Bottom Line: In snf2 mutants, excess promoter nucleosomes correlate with reduced gene expression.Cells lacking SNF2 or ASF1 still accomplish the changes in promoter nucleosome structure associated with large-scale transcriptional reprogramming.However, chromatin reorganization in the mutants is reduced in extent compared to wild-type cells, even though transcriptional changes proceed normally.

View Article: PubMed Central - PubMed

Affiliation: Department of Physics and Astronomy and BioMaPS Institute for Quantitative Biology, Rutgers University, Piscataway, NJ 08854, USA.

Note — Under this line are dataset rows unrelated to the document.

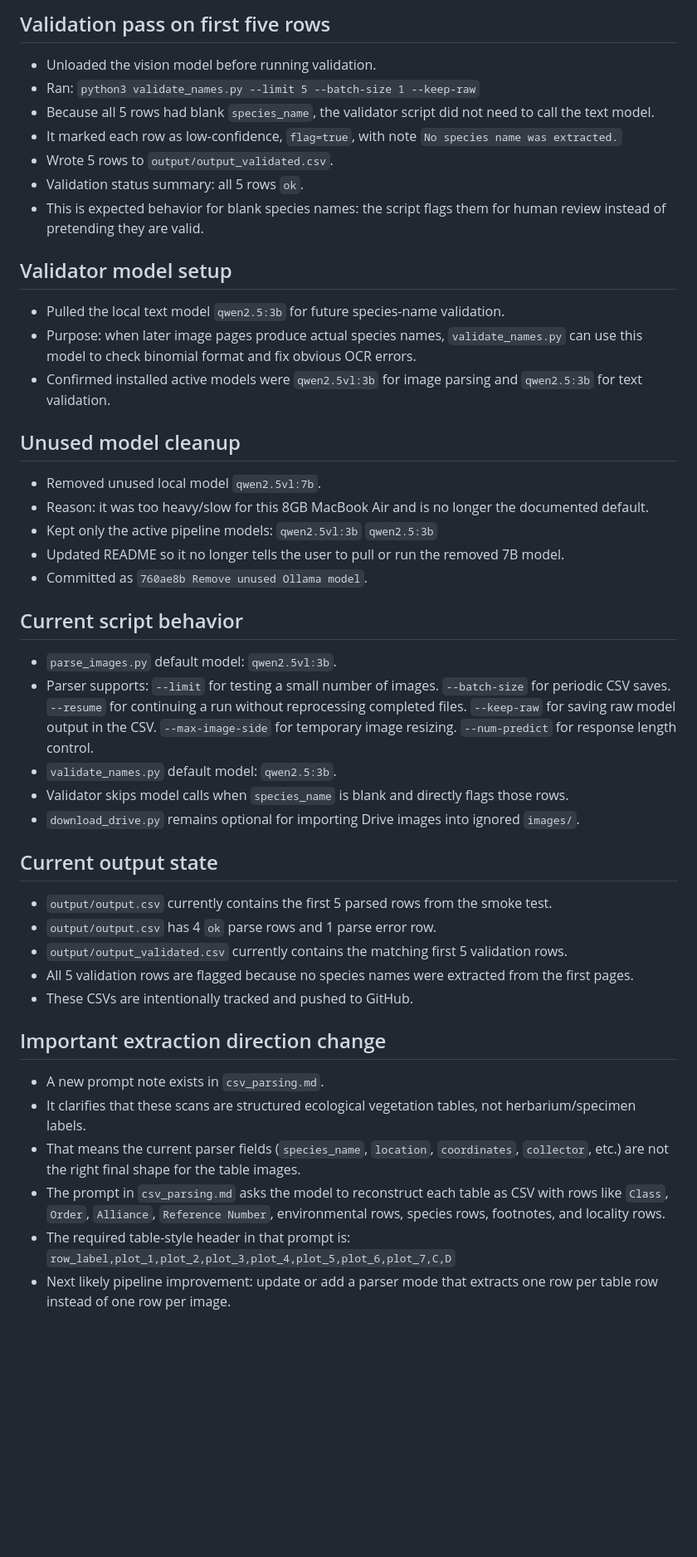
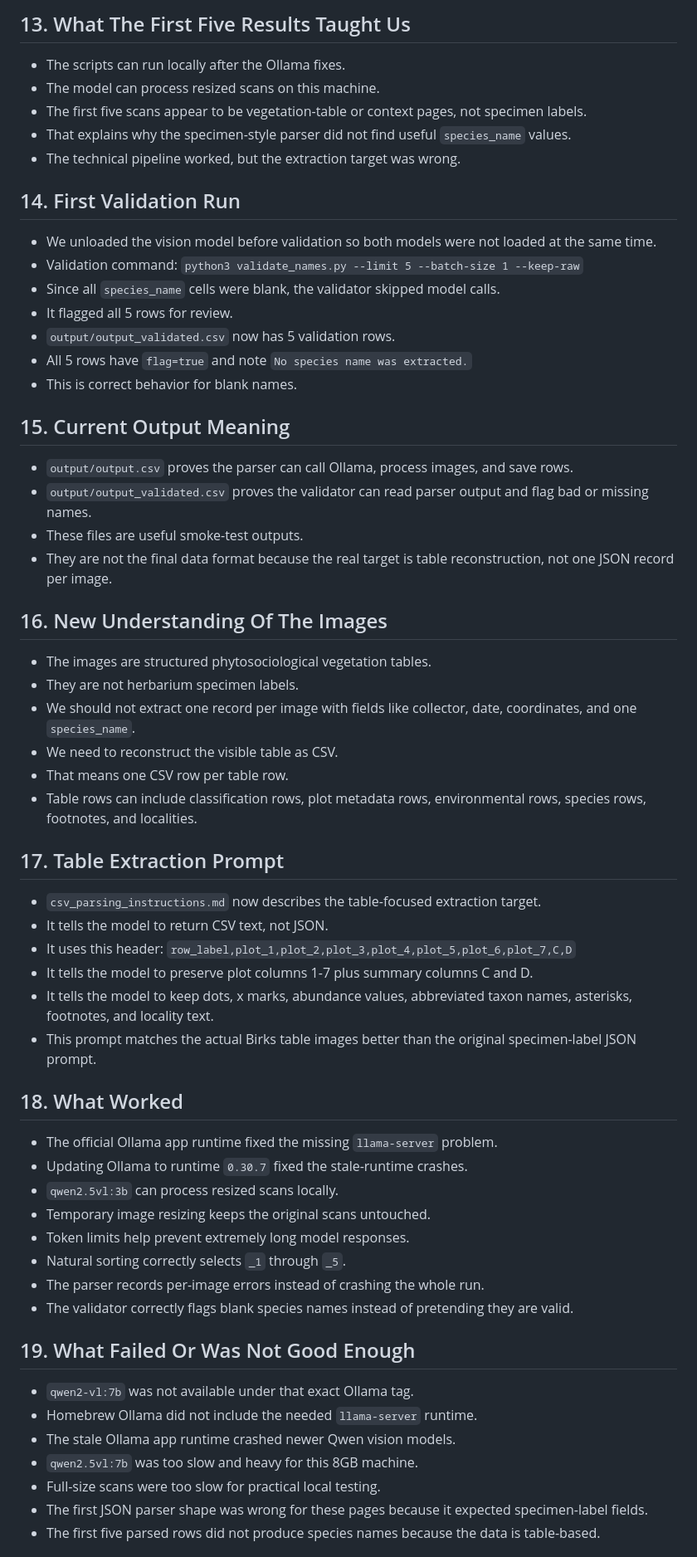
Before and after one commit to McNicol-Lab/birks-1973-skye-veg-survey, a Markdown page: timeline.md, the part around one of its changes. Shown at 83% size. Drawn GitHub-style; blank space fills up the shorter version.

```diff
--- a/timeline.md
+++ b/timeline.md
@@ -95,54 +102,60 @@
 
-## Validation pass on first five rows
-- Unloaded the vision model before running validation.
-- Ran:
+## 13. What The First Five Results Taught Us
+- The scripts can run locally after the Ollama fixes.
+- The model can process resized scans on this machine.
+- The first five scans appear to be vegetation-table or context pages, not specimen labels.
+- That explains why the specimen-style parser did not find useful `species_name` values.
+- The technical pipeline worked, but the extraction target was wrong.
+
+## 14. First Validation Run
+- We unloaded the vision model before validation so both models were not loaded at the same time.
+- Validation command:
   `python3 validate_names.py --limit 5 --batch-size 1 --keep-raw`
-- Because all 5 rows had blank `species_name`, the validator script did not need to call the text model.
-- It marked each row as low-confidence, `flag=true`, with note `No species name was extracted.`
-- Wrote 5 rows to `output/output_validated.csv`.
-- Validation status summary: all 5 rows `ok`.
-- This is expected behavior for blank species names: the script flags them for human review instead of pretending they are valid.
+- Since all `species_name` cells were blank, the validator skipped model calls.
+- It flagged all 5 rows for review.
+- `output/output_validated.csv` now has 5 validation rows.
+- All 5 rows have `flag=true` and note `No species name was extracted.`
+- This is correct behavior for blank names.
 
-## Validator model setup
-- Pulled the local text model `qwen2.5:3b` for future species-name validation.
-- Purpose: when later image pages produce actual species names, `validate_names.py` can use this model to check binomial format and fix obvious OCR errors.
-- Confirmed installed active models were `qwen2.5vl:3b` for image parsing and `qwen2.5:3b` for text validation.
+## 15. Current Output Meaning
+- `output/output.csv` proves the parser can call Ollama, process images, and save rows.
+- `output/output_validated.csv` proves the validator can read parser output and flag bad or missing names.
+- These files are useful smoke-test outputs.
+- They are not the final data format because the real target is table reconstruction, not one JSON record per image.
 
-## Unused model cleanup
-- Removed unused local model `qwen2.5vl:7b`.
-- Reason: it was too heavy/slow for this 8GB MacBook Air and is no longer the documented default.
-- Kept only the active pipeline models:
-  `qwen2.5vl:3b`
-  `qwen2.5:3b`
-- Updated README so it no longer tells the user to pull or run the removed 7B model.
-- Committed as `760ae8b Remove unused Ollama model`.
+## 16. New Understanding Of The Images
+- The images are structured phytosociological vegetation tables.
+- They are not herbarium specimen labels.
+- We should not extract one record per image with fields like collector, date, coordinates, and one `species_name`.
+- We need to reconstruct the visible table as CSV.
+- That means one CSV row per table row.
+- Table rows can include classification rows, plot metadata rows, environmental rows, species rows, footnotes, and localities.
 
-## Current script behavior
-- `parse_images.py` default model: `qwen2.5vl:3b`.
-- Parser supports:
-  `--limit` for testing a small number of images.
-  `--batch-size` for periodic CSV saves.
-  `--resume` for continuing a run without reprocessing completed files.
-  `--keep-raw` for saving raw model output in the CSV.
-  `--max-image-side` for temporary image resizing.
-  `--num-predict` for response length control.
-- `validate_names.py` default model: `qwen2.5:3b`.
-- Validator skips model calls when `species_name` is blank and directly flags those rows.
-- `download_drive.py` remains optional for importing Drive images into ignored `images/`.
+## 17. Table Extraction Prompt
+- `csv_parsing_instructions.md` now describes the table-focused extraction target.
+- It tells the model to return CSV text, not JSON.
+- It uses this header:
+  `row_label,plot_1,plot_2,plot_3,plot_4,plot_5,plot_6,plot_7,C,D`
+- It tells the model to preserve plot columns 1-7 plus summary columns C and D.
+- It tells the model to keep dots, x marks, abundance values, abbreviated taxon names, asterisks, footnotes, and locality text.
+- This prompt matches the actual Birks table images better than the original specimen-label JSON prompt.
 
-## Current output state
-- `output/output.csv` currently contains the first 5 parsed rows from the smoke test.
-- `output/output.csv` has 4 `ok` parse rows and 1 parse error row.
-- `output/output_validated.csv` currently contains the matching first 5 validation rows.
-- All 5 validation rows are flagged because no species names were extracted from the first pages.
-- These CSVs are intentionally tracked and pushed to GitHub.
+## 18. What Worked
+- The official Ollama app runtime fixed the missing `llama-server` problem.
+- Updating Ollama to runtime `0.30.7` fixed the stale-runtime crashes.
+- `qwen2.5vl:3b` can process resized scans locally.
+- Temporary image resizing keeps the original scans untouched.
+- Token limits help prevent extremely long model responses.
+- Natural sorting correctly selects `_1` through `_5`.
+- The parser records per-image errors instead of crashing the whole run.
+- The validator correctly flags blank species names instead of pretending they are valid.
 
-## Important extraction direction change
-- A new prompt note exists in `csv_parsing.md`.
-- It clarifies that these scans are structured ecological vegetation tables, not herbarium/specimen labels.
-- That means the current parser fields (`species_name`, `location`, `coordinates`, `collector`, etc.) are not the right final shape for the table images.
-- The prompt in `csv_parsing.md` asks the model to reconstruct each table as CSV with rows like `Class`, `Order`, `Alliance`, `Reference Number`, environmental rows, species rows, footnotes, and locality rows.
-- The required table-style header in that prompt is:
-  `row_label,plot_1,plot_2,plot_3,plot_4,plot_5,plot_6,plot_7,C,D`
-- Next likely pipeline improvement: update or add a parser mode that extracts one row per table row instead of one row per image.
+## 19. What Failed Or Was Not Good Enough
+- `qwen2-vl:7b` was not available under that exact Ollama tag.
+- Homebrew Ollama did not include the needed `llama-server` runtime.
+- The stale Ollama app runtime crashed newer Qwen vision models.
+- `qwen2.5vl:7b` was too slow and heavy for this 8GB machine.
+- Full-size scans were too slow for practical local testing.
+- The first JSON parser shape was wrong for these pages because it expected specimen-label fields.
+- The first five parsed rows did not produce species names because the data is table-based.
 
```
Also changed, not shown: other parts of timeline.md (+102 -95 lines), csv_parsing_instructions.md (renamed from csv_parsing.md).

ABSTRACT
Most promoters in yeast contain a nucleosome-depleted region (NDR), but the mechanisms by which NDRs are established and maintained in vivo are currently unclear. We have examined how genome-wide nucleosome placement is altered in the absence of two distinct types of nucleosome remodeling activity. In mutants of both SNF2, which encodes the ATPase component of the Swi/Snf remodeling complex, and ASF1, which encodes a histone chaperone, distinct sets of gene promoters carry excess nucleosomes in their NDRs relative to wild-type. In snf2 mutants, excess promoter nucleosomes correlate with reduced gene expression. In both mutants, the excess nucleosomes occupy DNA sequences that are energetically less favorable for nucleosome formation, indicating that intrinsic histone-DNA interactions are not sufficient for nucleosome positioning in vivo, and that Snf2 and Asf1 promote thermodynamic equilibration of nucleosomal arrays. Cells lacking SNF2 or ASF1 still accomplish the changes in promoter nucleosome structure associated with large-scale transcriptional reprogramming. However, chromatin reorganization in the mutants is reduced in extent compared to wild-type cells, even though transcriptional changes proceed normally. In summary, active remodeling is required for distributing nucleosomes to energetically favorable positions in vivo and for reorganizing chromatin in response to changes in transcriptional activity.

Show MeSH
Related in: MedlinePlus